During our stay at Churchill, we will venture onto the Churchill River on a couple occasions with a locally owned whale watching company, Sea North Tours, getting up close and personal with the friendly Belugas, often called the “canaries of the sea”. We will use hydrophones to listen to the strange high-pitched whistles, clicking, chirping and other underwater vocalizations of the Belugas. Depending on the year and the timing of ice-off on the bay, there is a distinct possibility of finding a Polar Bear walking along the shore and swimming in the water while on our boat tours. Although they are quite hit and miss to find during mid-July, this time of year is becoming increasingly popular for bear viewing as the bears venture ashore earlier as the last of the bay ice melts.
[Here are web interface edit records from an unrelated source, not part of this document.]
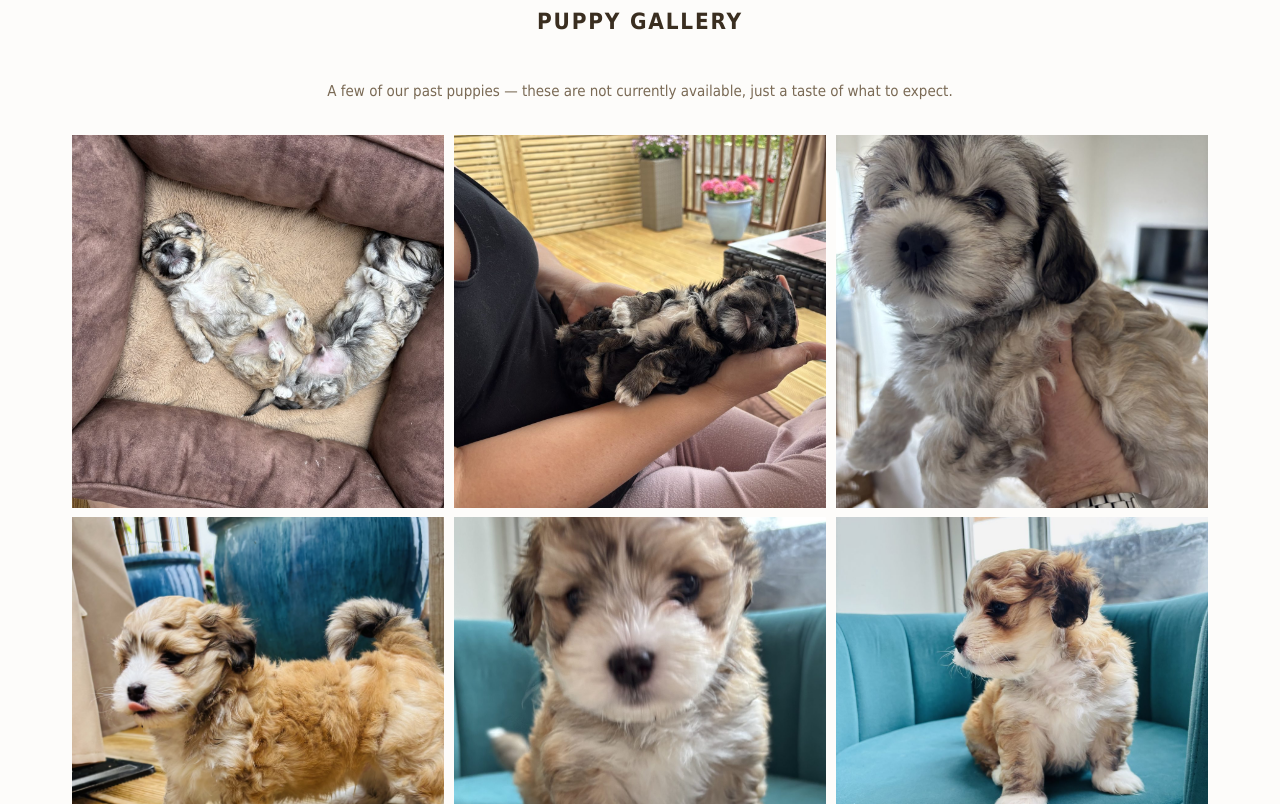
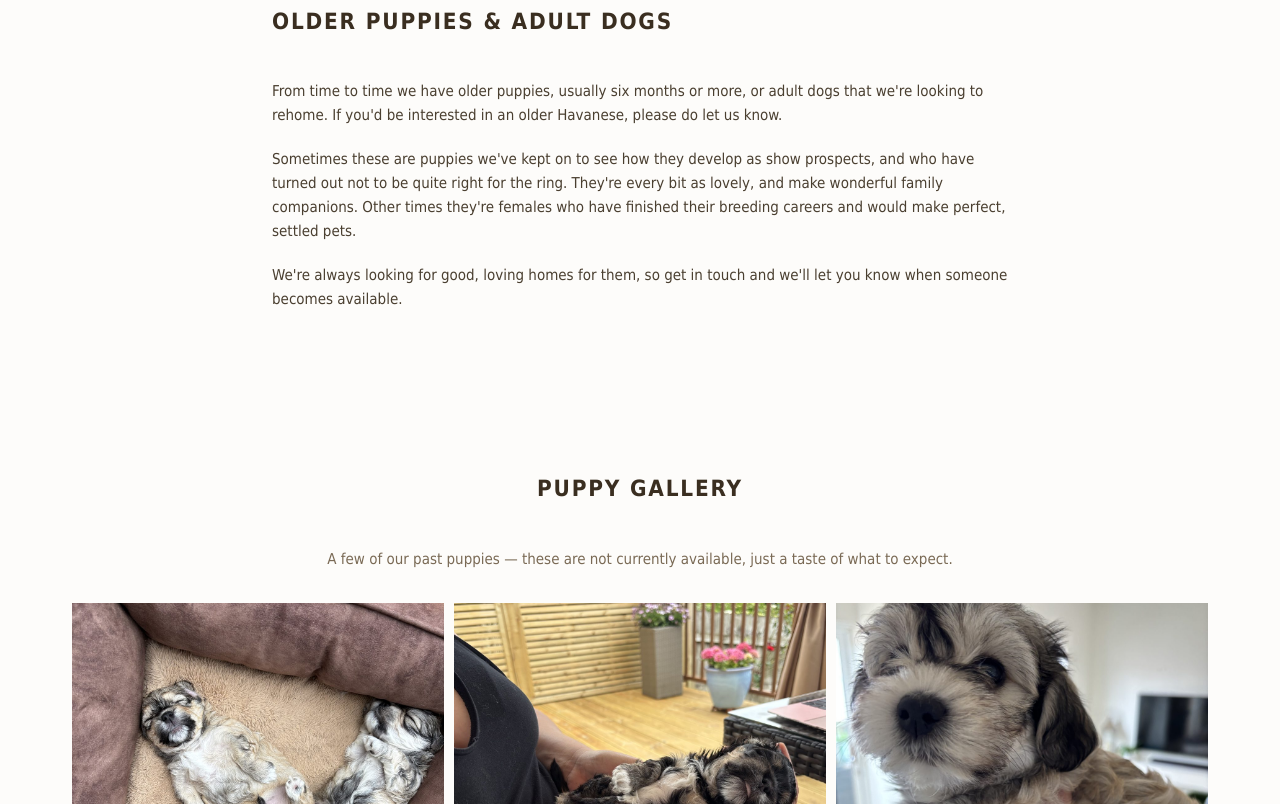
Before and after one commit to alphapupshavanese-coder/alphapupshavanese, a plain HTML site: page puppies.html in a window 1280 px wide. Shown: the part 1485-2289 px from the top of the page. Drawn offline with Linux system fonts and the light colour scheme.

Commit message:
Add older puppies and adult dogs rehoming notice

```diff
--- a/puppies.html
+++ b/puppies.html
@@ -50,6 +50,15 @@
   </section>
 
   <section>
+    <div class="container" style="max-width:800px">
+      <h2 class="section-title">Older Puppies &amp; Adult Dogs</h2>
+      <p style="margin-bottom:1.25rem">From time to time we have older puppies, usually six months or more, or adult dogs that we're looking to rehome. If you'd be interested in an older Havanese, please do let us know.</p>
+      <p style="margin-bottom:1.25rem">Sometimes these are puppies we've kept on to see how they develop as show prospects, and who have turned out not to be quite right for the ring. They're every bit as lovely, and make wonderful family companions. Other times they're females who have finished their breeding careers and would make perfect, settled pets.</p>
+      <p>We're always looking for good, loving homes for them, so get in touch and we'll let you know when someone becomes available.</p>
+    </div>
+  </section>
+
+  <section>
     <div class="container">
       <h2 class="section-title center">Puppy Gallery</h2>
       <p class="center" style="color:var(--muted);margin-bottom:2rem">A few of our past puppies — these are not currently available, just a taste of what to expect.</p>
```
The road systems around Churchill are not terribly extensive, but get us out to all of the best areas for finding Polar Bears and other unique wildlife in the area. We’ll make frequent excursions down Goose Creek road alongside the Churchill River checking out some productive feeders for various sparrows including Fox & Harris’, Gray Jay, Pine Grosbeak, Common & Hoary Redpolls, Rusty Blackbirds, and who knows what else – Merlin and Boreal Owls have even been seen in this area on occasion. Goose Creek Road is also great for numerous roadside wet and partially dry mudflats, and the weir and other river overlooks where shorebirds, scoters, various other waterfowl and raptors, and Thayer’s & Little Gulls are possibilities. Even the extremely rare Ross’ Gull is a possibility here.
The various roads east of town and along the coast will also be explored, including the Twin Lakes road beyond the Northern Studies Centre. Churchill is also ablaze with arctic wildflowers and butterflies in the summer, so if you’re into that sort of experience, this trip offers you the opportunity to see and photograph all that this gateway to the arctic has to offer.
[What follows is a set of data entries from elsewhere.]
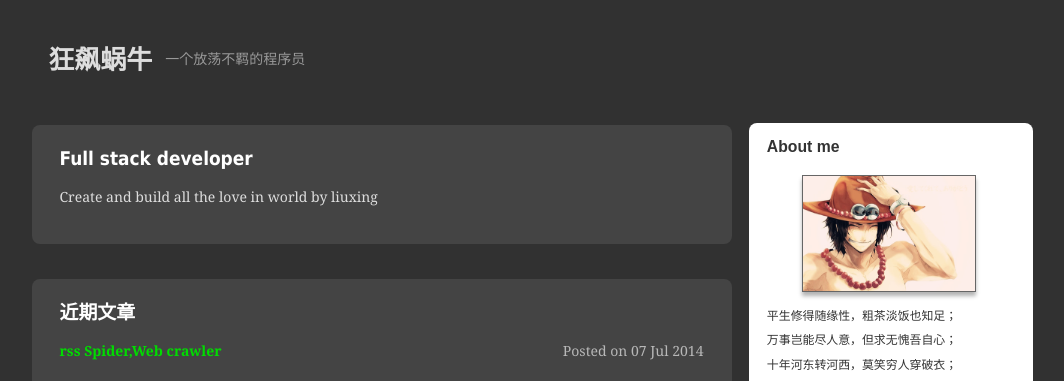
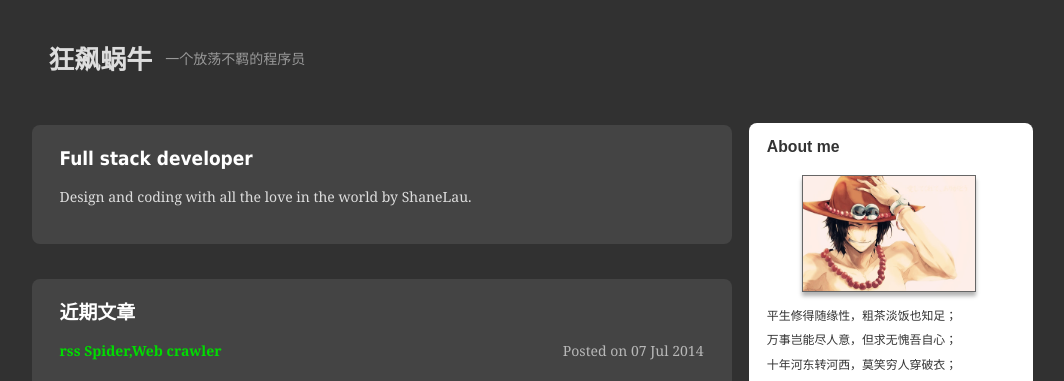
Before and after one commit to kissliux/kissliux.github.io, a Jekyll site: the page built from index.html, in a window 1280 px wide. Shown: the top 381 px of the page, without its empty margins (108-1172 px from the left). Built offline with Jekyll 4.4.1, drawn with Linux system fonts in a browser that asks for light colours.

Commit message:
update notice

```diff
--- a/_includes/notice.html
+++ b/_includes/notice.html
@@ -1,4 +1,4 @@
 <article class="notice">
 	<h2>Full stack developer</h2>
-	<p>Create and build all the love in world by liuxing</p>
+	<p>Design and coding with all the love in the world by ShaneLau.</p>
 </article>
```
The Churchill area can be particularly productive during the summer for nesting shorebirds. Adorned in their full breeding plumage, Stilt Sandpipers, Whimbrels, Short-billed Dowitchers, Lesser Yellowlegs and Hudsonian Godwit may be found calling from treetops or performing acrobatic aerial displays. The fens near Twin Lakes are often among the most productive for these as well as American Golden-Plover, Dunlin, Golden Eagle, Short-eared Owl, and Smith’s Longspur. Willow Ptarmigan are also more plentiful as one gets out further from town alongside the gravel roads.
In a variety of wooded and shrubby habitats along Goose Creek Road and near Twin Lakes, we’ll search for boreal and tundra species such as Three-toed Woodpecker, Spruce Grouse, Boreal Chickadee, Gray-cheeked Thrush, Northern Shrike, Bohemian Waxwing, Pine Grosbeak, Fox and Harris’s Sparrows, White-winged Crossbill, and warblers such as Blackpoll, Orange-crowned, Wilson’s and Palm. In years when vole and small mammal food supplies are abundant, nesting Rough-legged Hawk, Parasitic Jaeger, Northern Hawk and Boreal Owls may be found. We’ll also make sure you have some time to take a look around town, providing an opportunity to purchase souvenirs and to visit the Eskimo Museum. Nights in Churchill.
Day 9: Churchill & Return to Winnipeg
We spend our last day in the north mopping up on species which we may have missed and then catch our return flight in the evening to Winnipeg. Night in Winnipeg.
Day 10: Departure
Our Belugas, Bears and Birds tour ends today, you can transfer to the airport for flights home anytime today.